There, many truth-tellers have been sued (Geert Wilders), held in contempt of court and forced into exile (Oriana Fallaci), fined (Elisabeth Sabaditsch-Wolff), forced into hiding and/or shot at (Salman Rushdie, Lars Vilks, Lars Hedegaard)—and/or have required 24/7 police protection (Seyran Ates, Magdi Allam). At one point, according to Magdi Allam’s wife, Valentina Colombo, with whom I met, Allam, who publicly converted from Islam to Catholicism, required six bodyguards.

On Oct. 25, 2018, the European Convention on Human Rights ruled that Sabaditsch-Wolff was not allowed to say that the prophet Muhammad was a pedophile, even if he married Aisha when she was 6 and consummated the marriage when she was 9 years old and he was 53. Saying so, violated the “peace” in Europe.

What all these European dissidents have in common is that they’ve dared to express their (positive) views about Israel, and their (less than positive) views about Islam, Islamism, Muslim immigration, Islamic gender and religious apartheid and jihad. Although Islam is not a race, such ideas are considered racist even if they are true, perhaps especially if they are true.

Many European countries still have “antiquated blasphemy laws” on the books which date back to the times when “insults to the church were not tolerated.” In addition, European countries are genuinely struggling to define “hate speech” (against Jews, Africans, and Muslim immigrants). Conservatives/civil libertarians believe that their truth speech is being censored and defamed—but so do those who are scorned as leftists.
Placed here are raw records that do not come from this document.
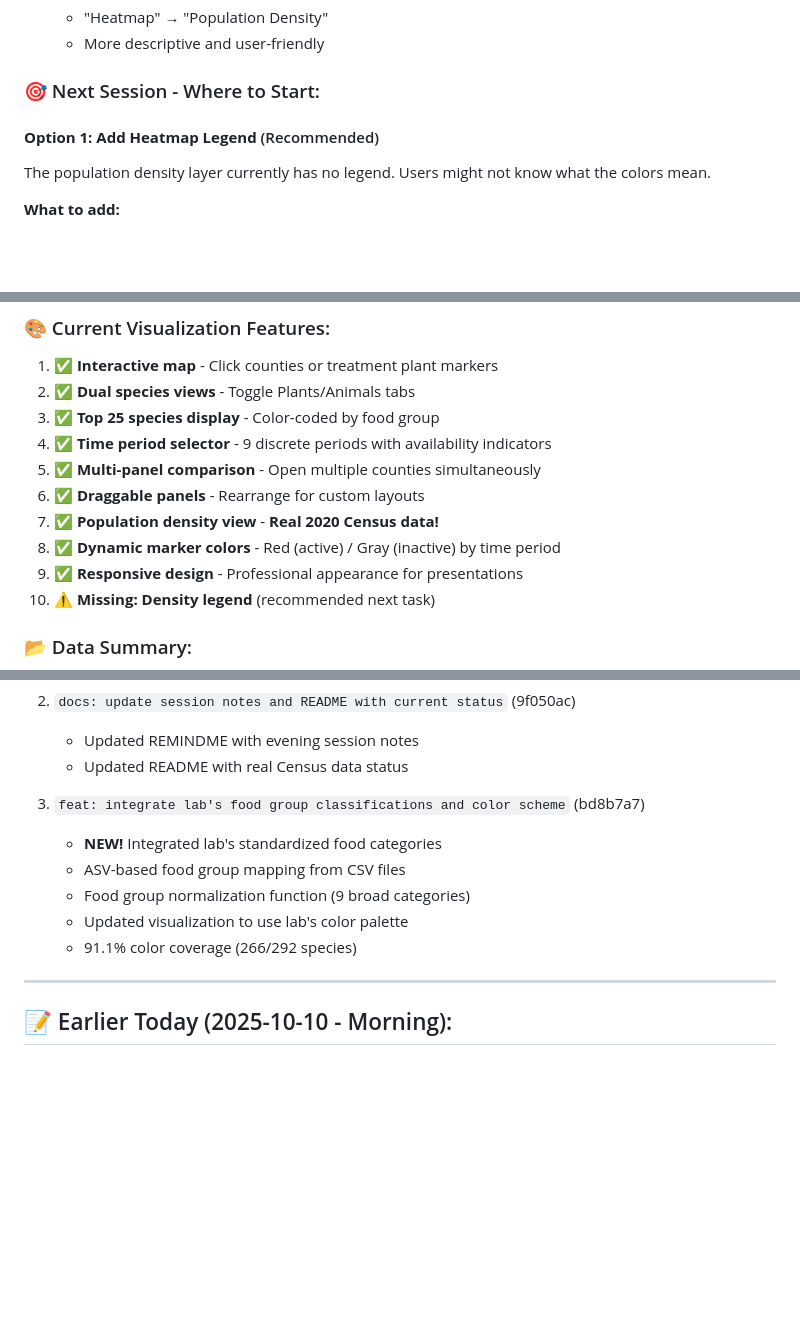
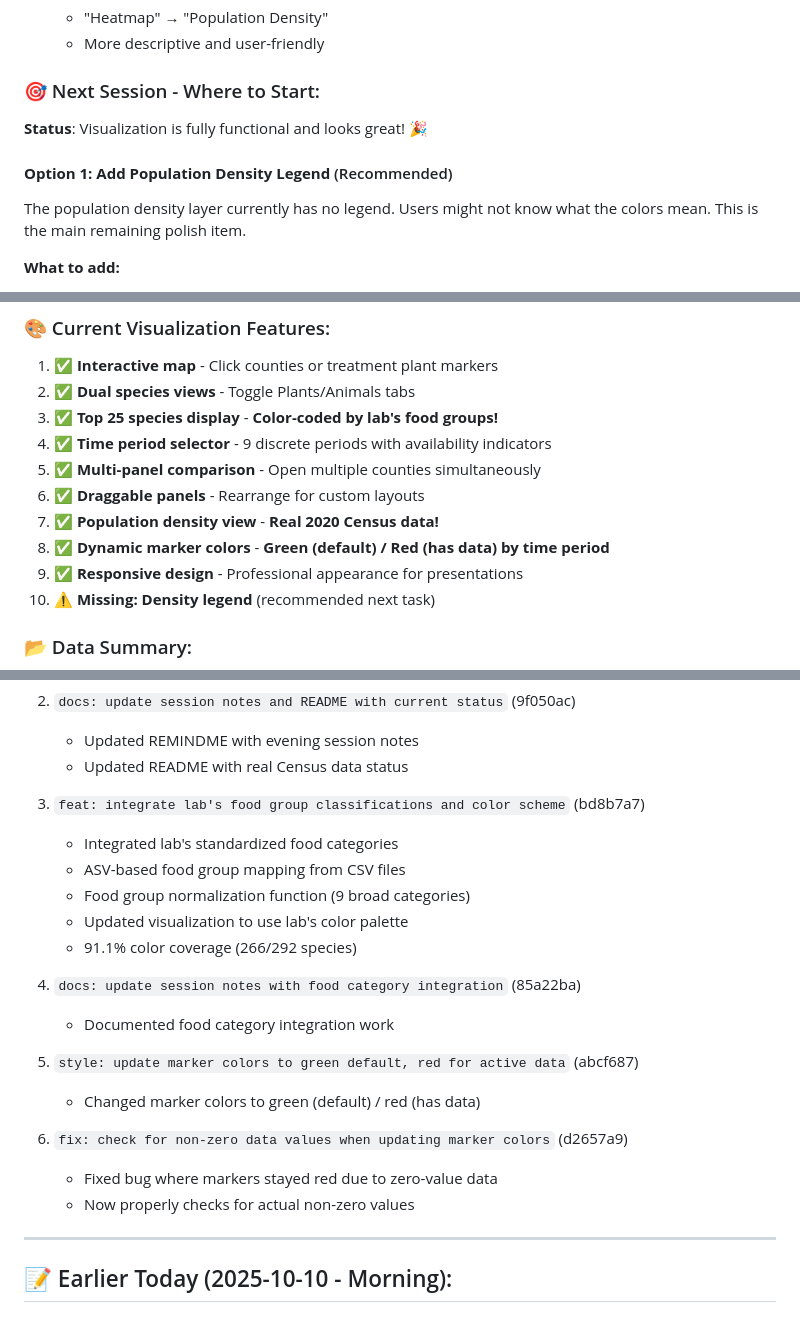
Before and after one commit to LAD-LAB/nc-foodseq-poi-explorer, a Markdown page: REMINDME.md, 3 parts joined by grey strips. Drawn GitHub-style; blank space fills up the shorter version.

```diff
--- a/REMINDME.md
+++ b/REMINDME.md
@@ -85,8 +108,10 @@ All four requested enhancements implemented:
 
 ### 🎯 Next Session - Where to Start:
 
-#### **Option 1: Add Heatmap Legend** (Recommended)
-The population density layer currently has no legend. Users might not know what the colors mean.
+**Status**: Visualization is fully functional and looks great! 🎉
+
+#### **Option 1: Add Population Density Legend** (Recommended)
+The population density layer currently has no legend. Users might not know what the colors mean. This is the main remaining polish item.
 
 **What to add:**
 - Legend showing the 8 density bins with colors
@@ -166,12 +191,12 @@ The population density layer currently has no legend. Users might not know what
 
 1. ✅ **Interactive map** - Click counties or treatment plant markers
 2. ✅ **Dual species views** - Toggle Plants/Animals tabs
-3. ✅ **Top 25 species display** - Color-coded by food group
+3. ✅ **Top 25 species display** - **Color-coded by lab's food groups!**
 4. ✅ **Time period selector** - 9 discrete periods with availability indicators
 5. ✅ **Multi-panel comparison** - Open multiple counties simultaneously
 6. ✅ **Draggable panels** - Rearrange for custom layouts
 7. ✅ **Population density view** - **Real 2020 Census data!**
-8. ✅ **Dynamic marker colors** - Red (active) / Gray (inactive) by time period
+8. ✅ **Dynamic marker colors** - **Green (default) / Red (has data) by time period**
 9. ✅ **Responsive design** - Professional appearance for presentations
 10. ⚠️ **Missing: Density legend** (recommended next task)
 
@@ -269,11 +294,21 @@ The visualization is **fully production-ready** for your VC pitch!
    - Updated README with real Census data status
 
 3. `feat: integrate lab's food group classifications and color scheme` (bd8b7a7)
-   - **NEW!** Integrated lab's standardized food categories
+   - Integrated lab's standardized food categories
    - ASV-based food group mapping from CSV files
    - Food group normalization function (9 broad categories)
    - Updated visualization to use lab's color palette
    - 91.1% color coverage (266/292 species)
+
+4. `docs: update session notes with food category integration` (85a22ba)
+   - Documented food category integration work
+
+5. `style: update marker colors to green default, red for active data` (abcf687)
+   - Changed marker colors to green (default) / red (has data)
+
+6. `fix: check for non-zero data values when updating marker colors` (d2657a9)
+   - Fixed bug where markers stayed red due to zero-value data
+   - Now properly checks for actual non-zero values
 
 ---
 
```
Also changed, not shown: other parts of REMINDME.md (+55 -5 lines), README.md (+22 -8 lines).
In my view, European leaders and citizens are behaving like people who are terrified of provoking the barbarian supremacists in their midst. They also feel that they have much to atone for in terms of their past colonial adventures, and their past racist genocides, both in Europe and globally. Censoring the truth, lest it provoke violence, lest it reveal Europeans as the genocidal racists they or their ancestors have been, is what is also behind the New Censorship in Europe.

But deflecting anger about Europe’s past crimes isn’t justice and it harms the cause of human freedom everywhere. It’s a cheap dodge, for which Europe is paying a rising price. Let’s not make the same mistakes here.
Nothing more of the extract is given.